RECORDS SHOWN:
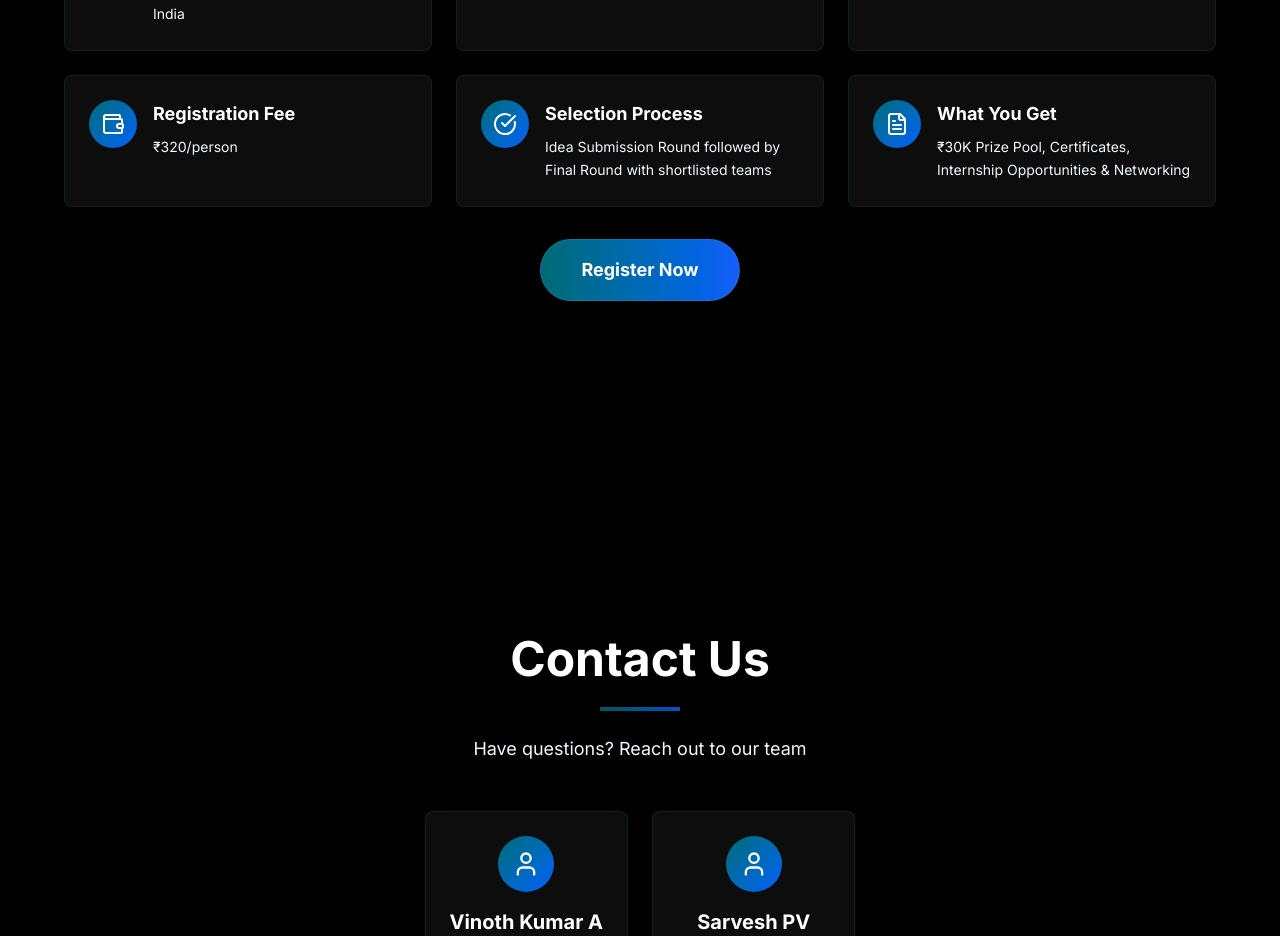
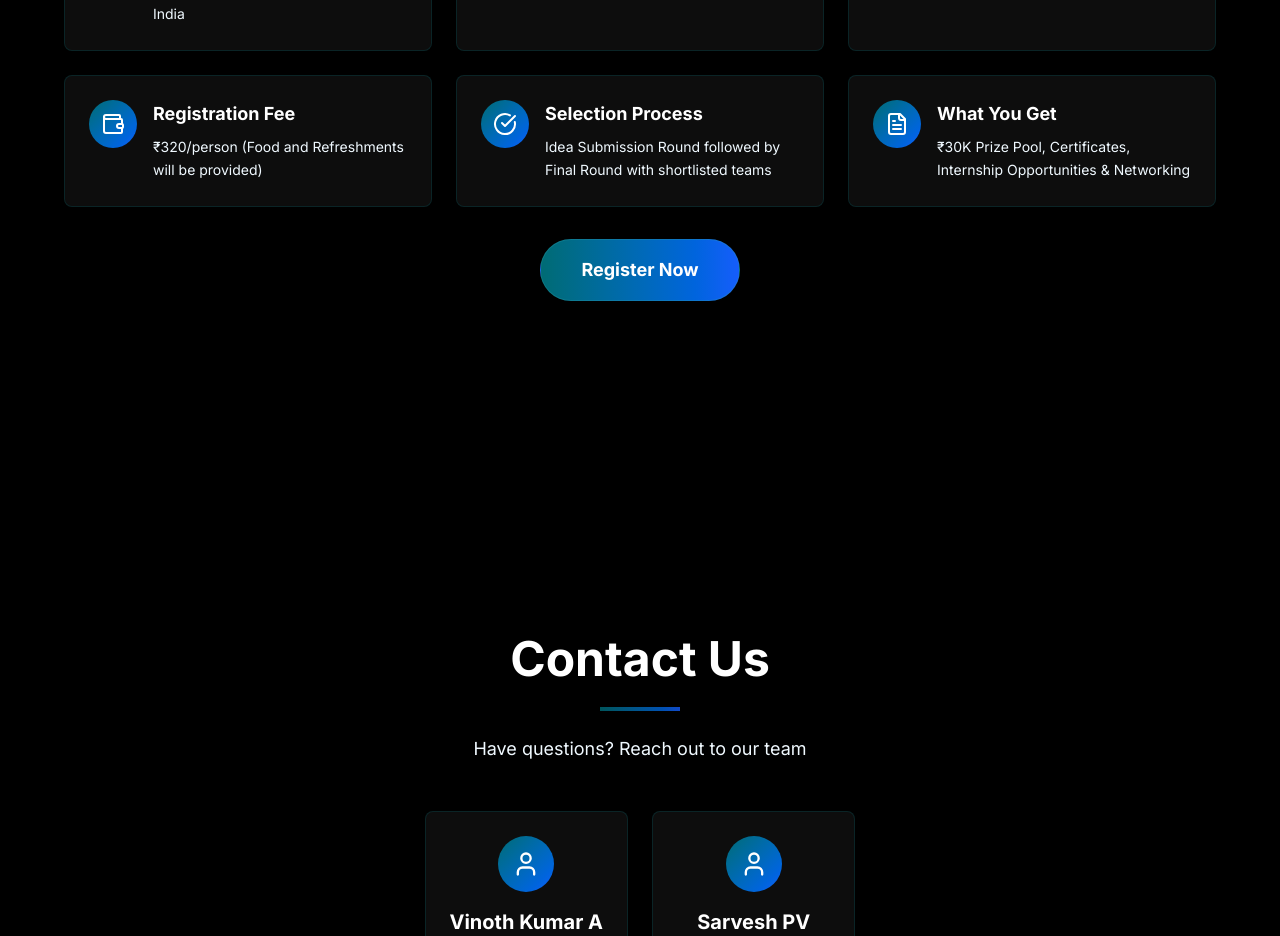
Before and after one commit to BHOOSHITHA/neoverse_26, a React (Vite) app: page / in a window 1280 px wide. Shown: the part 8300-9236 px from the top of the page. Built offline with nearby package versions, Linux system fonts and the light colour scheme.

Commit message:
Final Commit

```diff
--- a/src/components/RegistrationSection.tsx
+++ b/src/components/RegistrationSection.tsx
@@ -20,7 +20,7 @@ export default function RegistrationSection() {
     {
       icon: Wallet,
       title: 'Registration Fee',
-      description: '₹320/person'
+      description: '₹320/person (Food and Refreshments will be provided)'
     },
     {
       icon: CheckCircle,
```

WHAT IS EXPECTED: Write the records out exactly, dropping every image.

TASK SOLUTION:
Before and after one commit to BHOOSHITHA/neoverse_26, a React (Vite) app: page / in a window 1280 px wide. Shown: the part 8300-9236 px from the top of the page. Built offline with nearby package versions, Linux system fonts and the light colour scheme.

Commit message:
Final Commit

```diff
--- a/src/components/RegistrationSection.tsx
+++ b/src/components/RegistrationSection.tsx
@@ -20,7 +20,7 @@ export default function RegistrationSection() {
     {
       icon: Wallet,
       title: 'Registration Fee',
-      description: '₹320/person'
+      description: '₹320/person (Food and Refreshments will be provided)'
     },
     {
       icon: CheckCircle,
```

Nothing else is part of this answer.